### Work order
Would you filter these records and copy every line that has the word "files"?

### Data for this task
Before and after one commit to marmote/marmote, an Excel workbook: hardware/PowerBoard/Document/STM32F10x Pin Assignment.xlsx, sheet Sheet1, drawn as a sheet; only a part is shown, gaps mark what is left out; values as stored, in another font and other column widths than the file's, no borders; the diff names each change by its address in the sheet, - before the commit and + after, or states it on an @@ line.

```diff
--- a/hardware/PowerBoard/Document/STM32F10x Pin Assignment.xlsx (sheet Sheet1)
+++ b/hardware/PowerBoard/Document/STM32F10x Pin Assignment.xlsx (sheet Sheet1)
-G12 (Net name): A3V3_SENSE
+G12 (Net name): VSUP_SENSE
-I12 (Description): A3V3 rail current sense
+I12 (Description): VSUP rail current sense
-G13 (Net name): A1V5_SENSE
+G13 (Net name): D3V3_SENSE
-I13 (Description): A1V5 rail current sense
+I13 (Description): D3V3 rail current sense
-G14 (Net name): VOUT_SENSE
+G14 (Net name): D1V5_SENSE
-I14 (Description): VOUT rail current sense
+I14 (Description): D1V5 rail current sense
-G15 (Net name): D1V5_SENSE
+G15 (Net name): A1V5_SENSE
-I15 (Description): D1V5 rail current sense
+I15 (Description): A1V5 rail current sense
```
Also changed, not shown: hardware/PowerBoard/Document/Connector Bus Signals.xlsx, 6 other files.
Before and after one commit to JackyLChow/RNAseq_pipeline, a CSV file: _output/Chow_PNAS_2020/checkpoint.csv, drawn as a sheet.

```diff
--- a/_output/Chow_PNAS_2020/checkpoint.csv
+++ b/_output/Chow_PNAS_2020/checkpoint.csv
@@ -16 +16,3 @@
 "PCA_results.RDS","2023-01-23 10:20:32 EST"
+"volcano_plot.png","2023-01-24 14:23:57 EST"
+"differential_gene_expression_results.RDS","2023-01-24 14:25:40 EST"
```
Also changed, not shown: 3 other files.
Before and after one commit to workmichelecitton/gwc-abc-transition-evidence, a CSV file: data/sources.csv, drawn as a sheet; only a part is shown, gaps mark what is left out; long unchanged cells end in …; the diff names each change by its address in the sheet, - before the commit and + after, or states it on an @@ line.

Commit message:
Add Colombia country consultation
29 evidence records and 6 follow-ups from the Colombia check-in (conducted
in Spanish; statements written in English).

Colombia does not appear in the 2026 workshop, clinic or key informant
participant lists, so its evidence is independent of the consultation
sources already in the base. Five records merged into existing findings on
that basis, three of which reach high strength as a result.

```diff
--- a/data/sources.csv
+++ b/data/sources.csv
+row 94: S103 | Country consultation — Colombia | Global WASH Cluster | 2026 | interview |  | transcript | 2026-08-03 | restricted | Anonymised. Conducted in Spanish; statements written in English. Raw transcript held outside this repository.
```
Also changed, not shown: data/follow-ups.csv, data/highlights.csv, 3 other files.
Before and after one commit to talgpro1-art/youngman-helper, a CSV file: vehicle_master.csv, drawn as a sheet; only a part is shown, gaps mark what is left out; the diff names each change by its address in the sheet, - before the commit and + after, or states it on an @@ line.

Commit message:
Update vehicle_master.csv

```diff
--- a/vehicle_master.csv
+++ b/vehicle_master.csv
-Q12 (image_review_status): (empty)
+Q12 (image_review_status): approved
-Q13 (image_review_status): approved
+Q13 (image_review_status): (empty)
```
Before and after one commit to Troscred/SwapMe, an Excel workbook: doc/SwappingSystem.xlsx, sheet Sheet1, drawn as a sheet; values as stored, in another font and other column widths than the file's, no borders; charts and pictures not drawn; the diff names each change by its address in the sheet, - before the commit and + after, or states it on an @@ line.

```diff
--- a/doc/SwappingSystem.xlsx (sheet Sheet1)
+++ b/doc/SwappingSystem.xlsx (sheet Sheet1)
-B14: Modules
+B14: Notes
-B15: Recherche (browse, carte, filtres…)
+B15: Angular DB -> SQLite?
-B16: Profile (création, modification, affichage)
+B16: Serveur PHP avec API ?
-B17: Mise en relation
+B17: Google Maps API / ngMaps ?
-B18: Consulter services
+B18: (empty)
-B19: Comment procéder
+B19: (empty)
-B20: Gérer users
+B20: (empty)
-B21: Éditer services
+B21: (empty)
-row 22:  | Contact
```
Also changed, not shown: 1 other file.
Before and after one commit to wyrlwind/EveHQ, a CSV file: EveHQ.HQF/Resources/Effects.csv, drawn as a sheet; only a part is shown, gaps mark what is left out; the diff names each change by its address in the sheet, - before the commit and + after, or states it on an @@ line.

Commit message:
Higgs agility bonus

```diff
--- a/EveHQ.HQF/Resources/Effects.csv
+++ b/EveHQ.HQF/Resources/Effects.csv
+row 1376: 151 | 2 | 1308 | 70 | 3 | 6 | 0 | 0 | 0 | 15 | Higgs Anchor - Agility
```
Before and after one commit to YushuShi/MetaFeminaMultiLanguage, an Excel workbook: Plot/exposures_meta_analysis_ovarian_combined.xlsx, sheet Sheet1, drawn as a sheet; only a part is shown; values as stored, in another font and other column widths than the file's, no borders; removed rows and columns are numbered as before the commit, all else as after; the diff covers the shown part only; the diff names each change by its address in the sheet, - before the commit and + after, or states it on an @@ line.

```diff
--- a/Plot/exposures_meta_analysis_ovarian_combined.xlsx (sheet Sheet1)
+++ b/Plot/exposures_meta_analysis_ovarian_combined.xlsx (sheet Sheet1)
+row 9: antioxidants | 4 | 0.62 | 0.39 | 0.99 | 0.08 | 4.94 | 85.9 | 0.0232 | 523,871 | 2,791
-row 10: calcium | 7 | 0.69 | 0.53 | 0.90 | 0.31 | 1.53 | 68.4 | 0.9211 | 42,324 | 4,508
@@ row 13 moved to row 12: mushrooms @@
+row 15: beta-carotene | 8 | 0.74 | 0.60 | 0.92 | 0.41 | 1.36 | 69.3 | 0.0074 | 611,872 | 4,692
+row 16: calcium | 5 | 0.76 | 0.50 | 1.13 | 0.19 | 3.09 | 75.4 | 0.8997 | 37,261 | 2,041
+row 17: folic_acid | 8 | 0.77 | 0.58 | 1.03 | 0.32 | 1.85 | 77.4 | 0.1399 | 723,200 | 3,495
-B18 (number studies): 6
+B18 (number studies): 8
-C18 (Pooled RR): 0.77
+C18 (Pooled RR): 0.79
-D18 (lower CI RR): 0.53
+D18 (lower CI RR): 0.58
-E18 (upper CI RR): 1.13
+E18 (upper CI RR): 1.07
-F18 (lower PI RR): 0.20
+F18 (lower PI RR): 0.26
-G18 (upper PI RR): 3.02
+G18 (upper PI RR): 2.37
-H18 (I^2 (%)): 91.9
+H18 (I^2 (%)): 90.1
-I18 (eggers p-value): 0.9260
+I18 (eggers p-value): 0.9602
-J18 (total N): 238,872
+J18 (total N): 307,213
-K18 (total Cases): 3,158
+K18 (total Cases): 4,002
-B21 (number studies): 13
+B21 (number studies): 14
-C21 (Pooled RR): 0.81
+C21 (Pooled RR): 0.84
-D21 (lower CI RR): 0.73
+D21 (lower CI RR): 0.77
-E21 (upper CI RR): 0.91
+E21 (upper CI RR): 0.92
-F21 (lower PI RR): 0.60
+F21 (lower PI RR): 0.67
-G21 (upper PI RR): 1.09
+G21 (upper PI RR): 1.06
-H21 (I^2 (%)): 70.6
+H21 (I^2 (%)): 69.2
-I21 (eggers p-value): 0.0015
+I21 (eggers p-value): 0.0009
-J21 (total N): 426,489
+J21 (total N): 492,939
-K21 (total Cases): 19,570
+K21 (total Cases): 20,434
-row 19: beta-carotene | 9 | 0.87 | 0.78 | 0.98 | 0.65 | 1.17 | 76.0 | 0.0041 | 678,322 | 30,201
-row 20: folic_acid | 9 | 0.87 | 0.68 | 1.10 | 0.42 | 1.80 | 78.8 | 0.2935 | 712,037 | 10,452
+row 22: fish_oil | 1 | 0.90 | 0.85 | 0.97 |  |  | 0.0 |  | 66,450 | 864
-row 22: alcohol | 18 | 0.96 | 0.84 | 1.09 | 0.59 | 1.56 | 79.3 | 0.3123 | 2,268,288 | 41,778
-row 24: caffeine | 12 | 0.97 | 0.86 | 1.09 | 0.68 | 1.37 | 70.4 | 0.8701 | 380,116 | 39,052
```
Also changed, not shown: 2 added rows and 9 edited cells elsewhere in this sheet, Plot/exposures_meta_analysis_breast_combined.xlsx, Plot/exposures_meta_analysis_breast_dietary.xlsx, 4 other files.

### Result of the exercise
Also changed, not shown: hardware/PowerBoard/Document/Connector Bus Signals.xlsx, 6 other files.
Also changed, not shown: 3 other files.
Also changed, not shown: data/follow-ups.csv, data/highlights.csv, 3 other files.
Also changed, not shown: 2 added rows and 9 edited cells elsewhere in this sheet, Plot/exposures_meta_analysis_breast_combined.xlsx, Plot/exposures_meta_analysis_breast_dietary.xlsx, 4 other files.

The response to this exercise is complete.